The latest release from Old Man Luedecke presents us with the next chapter of a story that has already garnered the Nova Scotia native a Juno Award and international acclaim. Much has changed from last year's Proof of Love, though. In short, the-not-so-Old Man seems to have given into temptation and formed a full band to join him on this record. With friends at his side, Luedecke returns to deliver eleven brand-new banjo-based ballads.
Fans of Luedecke will still recognize his soft twang and the strumming of a banjo, but the fresh faces are not all that's new with this album. Having amalgamated his sound into that of the proficient group of players around him, Old Man Luedecke has switched from a modest one-man band to a broad musical endeavour. Not only does My Hands Are On Fire continue the signature blend of modern folk and vintage hillbilly, the album also explores many other genres, all the while ringing with wholesomeness and clarity.
Despite the purity of the albums pleasing songs, Luedecke does walk a thin line early on, in terms of conveying the emotion he sets out to. Though the album begins with a bang on "Lass Vicious", there are a few times when Luedecke's tone doesn't quite do the subject of the song justice. Whether or not this has more to do with the genre than the musician, you get the feeling that music and voice are not quite in line just out of the gate.
Thankfully, Luedecke quickly rounds the corner on upbeat numbers "Mountain Plain" and "Foreign Tongue". The cheerful songs raise the tempo and emotion, and see music and voice perfectly fall perfectly in sync. From there, the album is smooth sailing. A touch of mandolin here or a hint of pedal steel there adds a beautiful accent to banjo and the oft-present fiddle. In terms of the Old Man, he is still on the top of his game. Whether it is the playful nature of the album title, the sincerity of his lyrics, or even the way he croons in such a soft and sentimental way, Luedecke glow with competence, and attentiveness.
Despite the continued evolution shown in forming a full band, this album sheds much of the modesty that endeared Old Man Luedecke to many. Though indeed a risky move, My Hands Are On Fire is for the most part a standout album. Luedecke's talent of mixing some very diverse styles is especially noteworthy, considering the record's overall pleasing environment.
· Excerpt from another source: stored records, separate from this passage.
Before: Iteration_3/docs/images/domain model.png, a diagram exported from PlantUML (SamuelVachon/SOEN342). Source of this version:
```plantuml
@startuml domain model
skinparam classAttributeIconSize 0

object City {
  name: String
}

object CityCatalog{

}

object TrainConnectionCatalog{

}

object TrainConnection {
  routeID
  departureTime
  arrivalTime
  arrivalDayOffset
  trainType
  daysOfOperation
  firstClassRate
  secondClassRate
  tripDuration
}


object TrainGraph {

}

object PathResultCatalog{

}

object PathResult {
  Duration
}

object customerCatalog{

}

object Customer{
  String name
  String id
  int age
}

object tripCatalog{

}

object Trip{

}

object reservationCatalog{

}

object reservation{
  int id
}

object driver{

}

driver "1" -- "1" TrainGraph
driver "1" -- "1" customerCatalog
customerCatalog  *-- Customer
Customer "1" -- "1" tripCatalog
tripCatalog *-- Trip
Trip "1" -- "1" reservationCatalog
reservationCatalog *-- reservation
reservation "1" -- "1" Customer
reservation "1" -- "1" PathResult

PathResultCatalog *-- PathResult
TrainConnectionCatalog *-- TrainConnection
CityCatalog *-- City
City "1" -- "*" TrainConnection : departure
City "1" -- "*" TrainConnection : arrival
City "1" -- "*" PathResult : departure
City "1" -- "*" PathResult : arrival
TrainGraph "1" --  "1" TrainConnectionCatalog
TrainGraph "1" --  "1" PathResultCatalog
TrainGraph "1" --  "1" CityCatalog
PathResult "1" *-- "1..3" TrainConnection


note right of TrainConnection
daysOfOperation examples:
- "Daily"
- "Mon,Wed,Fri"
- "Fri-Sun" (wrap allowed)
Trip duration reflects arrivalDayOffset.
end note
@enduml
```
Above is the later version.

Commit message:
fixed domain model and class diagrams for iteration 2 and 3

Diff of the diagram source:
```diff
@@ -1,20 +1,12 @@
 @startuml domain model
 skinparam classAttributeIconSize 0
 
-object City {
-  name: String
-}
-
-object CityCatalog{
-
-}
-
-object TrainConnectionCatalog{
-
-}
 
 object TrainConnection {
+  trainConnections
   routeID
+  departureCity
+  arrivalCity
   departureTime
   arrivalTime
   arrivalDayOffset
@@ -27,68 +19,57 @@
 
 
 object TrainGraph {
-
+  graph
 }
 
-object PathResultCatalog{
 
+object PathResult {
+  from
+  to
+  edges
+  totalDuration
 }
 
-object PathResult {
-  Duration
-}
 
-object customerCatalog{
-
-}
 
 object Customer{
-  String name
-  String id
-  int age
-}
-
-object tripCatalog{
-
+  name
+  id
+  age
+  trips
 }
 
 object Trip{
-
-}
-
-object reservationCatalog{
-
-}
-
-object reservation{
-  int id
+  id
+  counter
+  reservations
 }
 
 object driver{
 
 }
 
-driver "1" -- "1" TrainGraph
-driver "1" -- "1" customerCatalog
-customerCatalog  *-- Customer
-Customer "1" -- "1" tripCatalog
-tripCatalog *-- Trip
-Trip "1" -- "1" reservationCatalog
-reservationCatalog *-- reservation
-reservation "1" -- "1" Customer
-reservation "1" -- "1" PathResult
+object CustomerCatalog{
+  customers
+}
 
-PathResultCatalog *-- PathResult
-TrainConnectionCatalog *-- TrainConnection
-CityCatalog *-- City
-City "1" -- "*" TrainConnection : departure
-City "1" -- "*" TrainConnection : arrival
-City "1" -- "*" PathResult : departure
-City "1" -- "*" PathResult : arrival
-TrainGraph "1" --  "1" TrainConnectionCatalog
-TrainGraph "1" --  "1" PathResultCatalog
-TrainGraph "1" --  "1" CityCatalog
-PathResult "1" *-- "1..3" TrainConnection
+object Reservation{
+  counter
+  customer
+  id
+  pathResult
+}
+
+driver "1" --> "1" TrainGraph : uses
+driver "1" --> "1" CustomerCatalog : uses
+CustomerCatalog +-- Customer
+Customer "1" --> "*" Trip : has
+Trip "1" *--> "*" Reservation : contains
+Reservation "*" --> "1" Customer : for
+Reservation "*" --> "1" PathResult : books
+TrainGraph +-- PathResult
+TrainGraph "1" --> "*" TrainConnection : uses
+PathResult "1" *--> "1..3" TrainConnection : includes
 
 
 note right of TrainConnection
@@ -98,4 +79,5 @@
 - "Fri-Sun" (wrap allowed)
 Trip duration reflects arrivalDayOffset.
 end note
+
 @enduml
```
From bluegrass, to Appalachian folk, to roots and even country music, the combination is as intriguing as it is rare. In Luedecke's own words from "Machu Pichu", "There was never a song I couldn't sing myself out of".